If a large chunk of the foreign currencies previously concealed in luggage and delivered to relations of ‘abroadians’ back homes are henceforth sent through IMTOs, much of it would eventually be traded at the Wuse, Yaba and other neighbourhoods where the black market flourishes.
But Gwadabe said the fact that it will be part of Nigeria’s receipts in the balance of payment computation makes a huge difference.
“It will be impactful if the remittance windfall comes in cash. And the opportunity of transacting the proceeds over there has been shut. The recipients did not have options before now other than taking the naira value of the money sent to them. It is also important to know that bureau de change (BDC) operators now have a new supply source. They will be able to buy and sell cheap,” Gwadabe, who has led a campaign against the activities of forex speculation, said.
The old practice, among other things, encouraged the repatriation of wealth in material assets. For instance, individuals would rather buy cars and ship to relations to evade the arbitrage incurred in transacting cash. A financial expert, David Adonri, said the new policy would incentivize more Nigerians to “repatriate their resources” in foreign currencies.
Adonri, who is also the Managing Director of Highcap Securities Limited, added that the policy retool would boost the volume of corporate transactions “as more organisations will henceforth be encouraged to bring home foreign currencies.”
But Godwin Owoh, a professor of applied economics (banking and finance) argued that the directive is as cosmetic as several other failed attempts at rescuing the naira, which he said has been manipulated by the authority for selfish gains. His position is that the “fundamental structural issues” that have left the naira perpetually weak are yet not in any way addressed by last week’s circular.
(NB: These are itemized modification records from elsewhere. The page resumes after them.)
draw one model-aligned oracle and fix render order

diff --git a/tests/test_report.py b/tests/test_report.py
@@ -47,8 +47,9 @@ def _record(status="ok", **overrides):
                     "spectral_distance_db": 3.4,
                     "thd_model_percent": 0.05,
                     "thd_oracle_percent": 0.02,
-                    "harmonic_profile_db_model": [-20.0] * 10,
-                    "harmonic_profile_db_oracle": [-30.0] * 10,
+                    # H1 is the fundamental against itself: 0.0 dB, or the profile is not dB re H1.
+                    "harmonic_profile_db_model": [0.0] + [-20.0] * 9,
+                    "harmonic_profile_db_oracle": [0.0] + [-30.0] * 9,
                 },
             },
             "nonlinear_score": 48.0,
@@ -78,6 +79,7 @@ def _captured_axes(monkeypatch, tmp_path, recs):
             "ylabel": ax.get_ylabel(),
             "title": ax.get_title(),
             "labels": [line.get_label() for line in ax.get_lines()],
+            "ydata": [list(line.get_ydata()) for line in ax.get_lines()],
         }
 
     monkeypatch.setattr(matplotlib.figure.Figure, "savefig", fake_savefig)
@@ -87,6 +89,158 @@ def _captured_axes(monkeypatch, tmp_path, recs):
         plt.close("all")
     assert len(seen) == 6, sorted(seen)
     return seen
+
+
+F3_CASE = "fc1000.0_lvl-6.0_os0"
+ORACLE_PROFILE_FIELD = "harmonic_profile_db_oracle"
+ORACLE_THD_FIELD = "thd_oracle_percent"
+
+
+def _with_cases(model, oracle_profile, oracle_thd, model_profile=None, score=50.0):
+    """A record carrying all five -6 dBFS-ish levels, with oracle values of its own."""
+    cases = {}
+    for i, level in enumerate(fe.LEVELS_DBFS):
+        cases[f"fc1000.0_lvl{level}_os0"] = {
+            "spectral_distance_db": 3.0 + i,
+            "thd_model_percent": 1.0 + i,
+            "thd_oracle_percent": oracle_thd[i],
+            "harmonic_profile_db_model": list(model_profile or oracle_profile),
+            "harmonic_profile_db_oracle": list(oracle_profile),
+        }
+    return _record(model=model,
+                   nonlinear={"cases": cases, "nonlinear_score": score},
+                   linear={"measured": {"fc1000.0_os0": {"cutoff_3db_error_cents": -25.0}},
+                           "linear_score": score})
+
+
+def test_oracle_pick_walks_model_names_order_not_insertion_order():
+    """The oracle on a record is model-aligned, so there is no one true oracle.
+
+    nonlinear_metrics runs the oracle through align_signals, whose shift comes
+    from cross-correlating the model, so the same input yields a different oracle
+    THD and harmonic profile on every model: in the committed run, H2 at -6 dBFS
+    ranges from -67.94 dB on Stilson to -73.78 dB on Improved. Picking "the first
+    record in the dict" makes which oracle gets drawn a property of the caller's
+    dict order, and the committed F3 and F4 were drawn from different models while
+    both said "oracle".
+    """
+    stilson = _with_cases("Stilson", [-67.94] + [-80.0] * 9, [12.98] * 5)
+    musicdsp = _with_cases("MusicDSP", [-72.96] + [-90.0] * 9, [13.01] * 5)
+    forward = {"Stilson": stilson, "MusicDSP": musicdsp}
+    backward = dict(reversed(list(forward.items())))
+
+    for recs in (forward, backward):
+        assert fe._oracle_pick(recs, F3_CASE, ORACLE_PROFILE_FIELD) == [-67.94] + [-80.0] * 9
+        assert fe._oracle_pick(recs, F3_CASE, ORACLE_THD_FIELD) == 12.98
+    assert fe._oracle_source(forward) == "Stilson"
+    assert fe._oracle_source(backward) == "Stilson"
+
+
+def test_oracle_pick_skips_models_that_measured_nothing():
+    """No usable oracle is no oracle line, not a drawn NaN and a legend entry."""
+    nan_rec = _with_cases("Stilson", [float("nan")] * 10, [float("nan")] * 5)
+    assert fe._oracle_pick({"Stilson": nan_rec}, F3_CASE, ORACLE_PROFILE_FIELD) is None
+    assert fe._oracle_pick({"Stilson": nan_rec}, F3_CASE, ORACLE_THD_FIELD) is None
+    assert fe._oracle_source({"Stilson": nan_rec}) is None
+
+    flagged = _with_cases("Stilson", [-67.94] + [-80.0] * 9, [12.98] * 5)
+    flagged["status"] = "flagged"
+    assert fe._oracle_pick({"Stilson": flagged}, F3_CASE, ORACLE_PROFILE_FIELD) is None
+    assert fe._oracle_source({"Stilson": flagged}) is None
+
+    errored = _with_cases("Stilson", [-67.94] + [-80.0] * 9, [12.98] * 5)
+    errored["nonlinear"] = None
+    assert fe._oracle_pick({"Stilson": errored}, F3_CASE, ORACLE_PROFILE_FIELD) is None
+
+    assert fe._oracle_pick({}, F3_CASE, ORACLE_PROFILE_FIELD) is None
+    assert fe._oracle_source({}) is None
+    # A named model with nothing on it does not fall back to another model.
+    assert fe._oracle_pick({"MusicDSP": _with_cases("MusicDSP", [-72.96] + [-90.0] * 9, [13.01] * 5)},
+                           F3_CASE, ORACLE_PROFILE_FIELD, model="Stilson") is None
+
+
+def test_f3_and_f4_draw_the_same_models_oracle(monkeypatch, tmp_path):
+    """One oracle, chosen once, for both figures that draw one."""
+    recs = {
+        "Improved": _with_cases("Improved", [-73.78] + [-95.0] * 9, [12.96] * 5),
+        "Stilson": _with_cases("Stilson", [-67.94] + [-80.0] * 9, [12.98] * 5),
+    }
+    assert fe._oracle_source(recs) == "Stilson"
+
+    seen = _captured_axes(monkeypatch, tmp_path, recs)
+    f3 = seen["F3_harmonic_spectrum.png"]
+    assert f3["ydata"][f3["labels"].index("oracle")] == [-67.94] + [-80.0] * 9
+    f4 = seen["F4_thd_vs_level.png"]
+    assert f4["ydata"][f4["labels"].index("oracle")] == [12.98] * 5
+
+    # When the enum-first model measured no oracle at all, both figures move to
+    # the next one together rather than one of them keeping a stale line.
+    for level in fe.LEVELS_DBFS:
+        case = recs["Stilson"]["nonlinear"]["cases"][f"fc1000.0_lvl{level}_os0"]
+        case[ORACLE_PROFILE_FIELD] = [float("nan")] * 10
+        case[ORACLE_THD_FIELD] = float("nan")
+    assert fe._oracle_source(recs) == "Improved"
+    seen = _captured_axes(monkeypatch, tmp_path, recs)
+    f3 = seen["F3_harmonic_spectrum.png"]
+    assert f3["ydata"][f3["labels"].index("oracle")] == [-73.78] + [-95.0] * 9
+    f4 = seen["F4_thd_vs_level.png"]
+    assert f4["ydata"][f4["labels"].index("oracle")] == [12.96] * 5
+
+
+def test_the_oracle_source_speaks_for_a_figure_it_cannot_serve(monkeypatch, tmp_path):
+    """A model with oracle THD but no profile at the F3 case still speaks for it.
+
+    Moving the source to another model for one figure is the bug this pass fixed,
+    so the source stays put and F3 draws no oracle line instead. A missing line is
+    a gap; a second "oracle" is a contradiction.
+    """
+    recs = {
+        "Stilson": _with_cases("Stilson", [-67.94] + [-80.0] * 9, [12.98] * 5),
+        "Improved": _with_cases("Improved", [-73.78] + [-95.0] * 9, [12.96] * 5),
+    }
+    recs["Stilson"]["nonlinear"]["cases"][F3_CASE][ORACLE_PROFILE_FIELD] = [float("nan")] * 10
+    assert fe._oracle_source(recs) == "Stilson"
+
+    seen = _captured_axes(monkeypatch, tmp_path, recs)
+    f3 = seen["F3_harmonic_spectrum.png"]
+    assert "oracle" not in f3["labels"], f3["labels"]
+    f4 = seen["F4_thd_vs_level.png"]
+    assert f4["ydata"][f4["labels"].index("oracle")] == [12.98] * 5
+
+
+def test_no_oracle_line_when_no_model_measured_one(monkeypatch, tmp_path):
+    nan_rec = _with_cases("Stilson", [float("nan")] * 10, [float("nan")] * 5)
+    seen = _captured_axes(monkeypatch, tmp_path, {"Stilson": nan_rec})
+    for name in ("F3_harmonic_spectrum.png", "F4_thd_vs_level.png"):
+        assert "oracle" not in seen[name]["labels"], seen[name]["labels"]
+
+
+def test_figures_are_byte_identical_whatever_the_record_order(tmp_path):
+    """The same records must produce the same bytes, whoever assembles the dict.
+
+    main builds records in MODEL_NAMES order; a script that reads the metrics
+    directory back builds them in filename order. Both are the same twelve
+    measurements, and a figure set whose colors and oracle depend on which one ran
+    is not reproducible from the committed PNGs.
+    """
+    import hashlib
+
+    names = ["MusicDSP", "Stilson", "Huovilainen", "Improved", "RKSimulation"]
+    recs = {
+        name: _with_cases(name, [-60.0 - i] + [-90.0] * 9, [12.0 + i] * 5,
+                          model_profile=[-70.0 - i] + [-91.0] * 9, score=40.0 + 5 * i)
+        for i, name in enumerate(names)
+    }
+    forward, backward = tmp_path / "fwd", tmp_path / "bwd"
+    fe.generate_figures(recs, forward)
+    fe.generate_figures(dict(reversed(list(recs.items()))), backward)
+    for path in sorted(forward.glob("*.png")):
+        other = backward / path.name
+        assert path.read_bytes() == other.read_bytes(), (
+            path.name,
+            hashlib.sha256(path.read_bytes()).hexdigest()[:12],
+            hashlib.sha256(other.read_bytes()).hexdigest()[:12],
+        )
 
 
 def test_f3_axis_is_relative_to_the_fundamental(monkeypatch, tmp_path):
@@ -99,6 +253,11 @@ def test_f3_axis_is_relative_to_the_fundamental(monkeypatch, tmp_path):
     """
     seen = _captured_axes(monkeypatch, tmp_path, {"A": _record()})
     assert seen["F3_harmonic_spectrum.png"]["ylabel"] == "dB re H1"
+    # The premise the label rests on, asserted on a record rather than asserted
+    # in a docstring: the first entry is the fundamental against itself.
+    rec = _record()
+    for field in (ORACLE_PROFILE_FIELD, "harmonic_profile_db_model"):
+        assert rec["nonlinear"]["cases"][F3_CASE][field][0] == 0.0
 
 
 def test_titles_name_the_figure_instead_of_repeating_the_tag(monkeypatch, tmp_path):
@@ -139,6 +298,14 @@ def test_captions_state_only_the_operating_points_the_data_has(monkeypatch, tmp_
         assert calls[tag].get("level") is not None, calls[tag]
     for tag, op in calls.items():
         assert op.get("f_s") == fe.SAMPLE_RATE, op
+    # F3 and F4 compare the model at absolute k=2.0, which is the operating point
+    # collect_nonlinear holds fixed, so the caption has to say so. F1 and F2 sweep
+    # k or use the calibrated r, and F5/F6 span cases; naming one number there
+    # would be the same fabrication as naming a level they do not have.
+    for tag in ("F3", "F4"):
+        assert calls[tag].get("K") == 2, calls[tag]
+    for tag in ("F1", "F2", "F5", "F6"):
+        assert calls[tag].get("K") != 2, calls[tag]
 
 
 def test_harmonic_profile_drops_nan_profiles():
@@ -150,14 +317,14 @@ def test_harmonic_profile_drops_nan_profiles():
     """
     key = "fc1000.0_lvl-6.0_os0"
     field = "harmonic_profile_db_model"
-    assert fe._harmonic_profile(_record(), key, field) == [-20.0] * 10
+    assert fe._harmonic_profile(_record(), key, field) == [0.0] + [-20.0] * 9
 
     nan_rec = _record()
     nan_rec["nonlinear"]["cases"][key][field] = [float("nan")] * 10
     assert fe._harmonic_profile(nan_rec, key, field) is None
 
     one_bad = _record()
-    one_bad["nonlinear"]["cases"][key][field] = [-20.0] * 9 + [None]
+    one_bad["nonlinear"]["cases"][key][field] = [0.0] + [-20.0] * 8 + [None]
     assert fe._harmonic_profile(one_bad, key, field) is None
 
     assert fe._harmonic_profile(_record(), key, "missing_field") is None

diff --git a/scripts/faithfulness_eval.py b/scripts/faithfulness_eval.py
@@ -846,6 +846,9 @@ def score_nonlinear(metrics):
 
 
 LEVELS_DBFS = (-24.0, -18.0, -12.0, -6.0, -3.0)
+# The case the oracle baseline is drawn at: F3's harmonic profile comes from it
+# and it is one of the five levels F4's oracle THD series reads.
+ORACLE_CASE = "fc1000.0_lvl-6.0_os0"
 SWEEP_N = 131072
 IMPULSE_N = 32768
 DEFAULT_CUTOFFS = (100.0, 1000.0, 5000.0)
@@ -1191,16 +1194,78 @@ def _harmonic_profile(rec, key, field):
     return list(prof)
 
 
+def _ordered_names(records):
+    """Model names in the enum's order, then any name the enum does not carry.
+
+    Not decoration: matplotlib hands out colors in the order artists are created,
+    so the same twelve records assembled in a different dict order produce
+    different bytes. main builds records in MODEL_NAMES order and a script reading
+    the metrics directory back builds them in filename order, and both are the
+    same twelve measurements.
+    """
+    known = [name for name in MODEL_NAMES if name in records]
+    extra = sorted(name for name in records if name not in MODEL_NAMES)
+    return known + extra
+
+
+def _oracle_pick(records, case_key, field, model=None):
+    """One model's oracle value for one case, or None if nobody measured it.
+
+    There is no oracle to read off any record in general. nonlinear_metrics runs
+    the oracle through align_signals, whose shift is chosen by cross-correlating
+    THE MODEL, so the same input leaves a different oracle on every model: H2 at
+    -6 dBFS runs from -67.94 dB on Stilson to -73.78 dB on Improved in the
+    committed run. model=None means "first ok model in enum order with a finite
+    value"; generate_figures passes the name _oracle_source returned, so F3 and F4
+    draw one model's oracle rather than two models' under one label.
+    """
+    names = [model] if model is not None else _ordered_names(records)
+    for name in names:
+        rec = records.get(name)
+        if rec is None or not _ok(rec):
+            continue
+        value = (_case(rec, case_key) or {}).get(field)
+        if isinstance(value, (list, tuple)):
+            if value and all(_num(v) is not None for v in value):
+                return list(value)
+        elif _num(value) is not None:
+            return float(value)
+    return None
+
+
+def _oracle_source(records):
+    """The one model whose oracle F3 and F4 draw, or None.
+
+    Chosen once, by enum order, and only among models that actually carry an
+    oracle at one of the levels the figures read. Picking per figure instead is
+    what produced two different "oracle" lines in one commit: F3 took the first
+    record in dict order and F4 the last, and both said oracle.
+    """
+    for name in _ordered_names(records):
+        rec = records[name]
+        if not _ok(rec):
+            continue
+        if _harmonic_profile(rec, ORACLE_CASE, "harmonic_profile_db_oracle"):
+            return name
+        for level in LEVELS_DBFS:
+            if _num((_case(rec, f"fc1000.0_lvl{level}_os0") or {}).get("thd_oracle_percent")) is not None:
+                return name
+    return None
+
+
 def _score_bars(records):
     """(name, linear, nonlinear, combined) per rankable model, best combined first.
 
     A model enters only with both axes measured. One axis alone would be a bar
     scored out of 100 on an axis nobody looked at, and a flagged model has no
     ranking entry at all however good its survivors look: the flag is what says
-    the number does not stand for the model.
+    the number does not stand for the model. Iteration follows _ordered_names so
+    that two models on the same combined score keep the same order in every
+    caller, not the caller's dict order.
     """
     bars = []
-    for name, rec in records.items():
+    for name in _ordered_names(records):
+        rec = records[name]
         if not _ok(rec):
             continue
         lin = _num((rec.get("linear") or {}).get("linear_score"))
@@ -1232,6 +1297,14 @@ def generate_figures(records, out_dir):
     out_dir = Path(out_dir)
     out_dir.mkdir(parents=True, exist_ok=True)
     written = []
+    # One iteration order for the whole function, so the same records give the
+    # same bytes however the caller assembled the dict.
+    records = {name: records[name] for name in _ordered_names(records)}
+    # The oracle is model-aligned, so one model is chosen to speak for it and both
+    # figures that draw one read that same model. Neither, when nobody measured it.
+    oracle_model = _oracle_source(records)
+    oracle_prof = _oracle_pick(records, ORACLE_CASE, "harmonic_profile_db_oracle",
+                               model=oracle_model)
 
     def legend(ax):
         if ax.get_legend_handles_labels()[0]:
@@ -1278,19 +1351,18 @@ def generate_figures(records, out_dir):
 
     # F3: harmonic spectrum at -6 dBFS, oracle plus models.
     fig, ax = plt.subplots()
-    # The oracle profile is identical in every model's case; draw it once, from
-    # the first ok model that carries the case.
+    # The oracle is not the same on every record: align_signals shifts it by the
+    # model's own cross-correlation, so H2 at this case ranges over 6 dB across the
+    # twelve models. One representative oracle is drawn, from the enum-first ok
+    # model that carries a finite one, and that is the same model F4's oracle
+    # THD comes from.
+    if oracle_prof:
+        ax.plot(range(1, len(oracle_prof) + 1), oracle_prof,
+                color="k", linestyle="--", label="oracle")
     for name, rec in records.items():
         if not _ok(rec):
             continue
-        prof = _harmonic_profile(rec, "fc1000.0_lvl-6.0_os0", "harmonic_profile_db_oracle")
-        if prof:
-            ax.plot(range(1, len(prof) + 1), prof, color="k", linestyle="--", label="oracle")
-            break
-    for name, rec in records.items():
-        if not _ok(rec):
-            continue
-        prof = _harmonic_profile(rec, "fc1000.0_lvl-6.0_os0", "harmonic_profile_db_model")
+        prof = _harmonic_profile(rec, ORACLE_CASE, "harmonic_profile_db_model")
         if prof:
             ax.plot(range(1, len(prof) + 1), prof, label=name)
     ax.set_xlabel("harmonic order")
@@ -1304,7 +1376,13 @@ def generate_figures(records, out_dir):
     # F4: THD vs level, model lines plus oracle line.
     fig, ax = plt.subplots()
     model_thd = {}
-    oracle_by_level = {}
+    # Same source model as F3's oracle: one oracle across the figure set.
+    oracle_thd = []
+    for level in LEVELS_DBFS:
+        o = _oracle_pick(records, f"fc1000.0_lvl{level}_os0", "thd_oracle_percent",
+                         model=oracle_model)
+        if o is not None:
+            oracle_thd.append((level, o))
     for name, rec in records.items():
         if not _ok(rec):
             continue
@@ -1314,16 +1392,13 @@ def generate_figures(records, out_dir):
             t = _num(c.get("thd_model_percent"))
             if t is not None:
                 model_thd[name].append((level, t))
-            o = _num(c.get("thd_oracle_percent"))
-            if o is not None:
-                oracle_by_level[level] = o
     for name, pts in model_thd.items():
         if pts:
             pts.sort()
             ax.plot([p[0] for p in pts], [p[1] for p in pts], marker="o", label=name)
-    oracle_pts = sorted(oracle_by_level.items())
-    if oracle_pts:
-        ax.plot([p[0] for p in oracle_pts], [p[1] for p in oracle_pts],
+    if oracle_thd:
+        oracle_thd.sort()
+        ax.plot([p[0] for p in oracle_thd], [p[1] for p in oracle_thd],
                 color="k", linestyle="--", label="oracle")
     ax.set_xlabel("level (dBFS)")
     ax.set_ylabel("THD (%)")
“The policy options are artificial”, he insisted that liberalisation of remittances is an insignificant component of the structural flaws inherent in the forex management.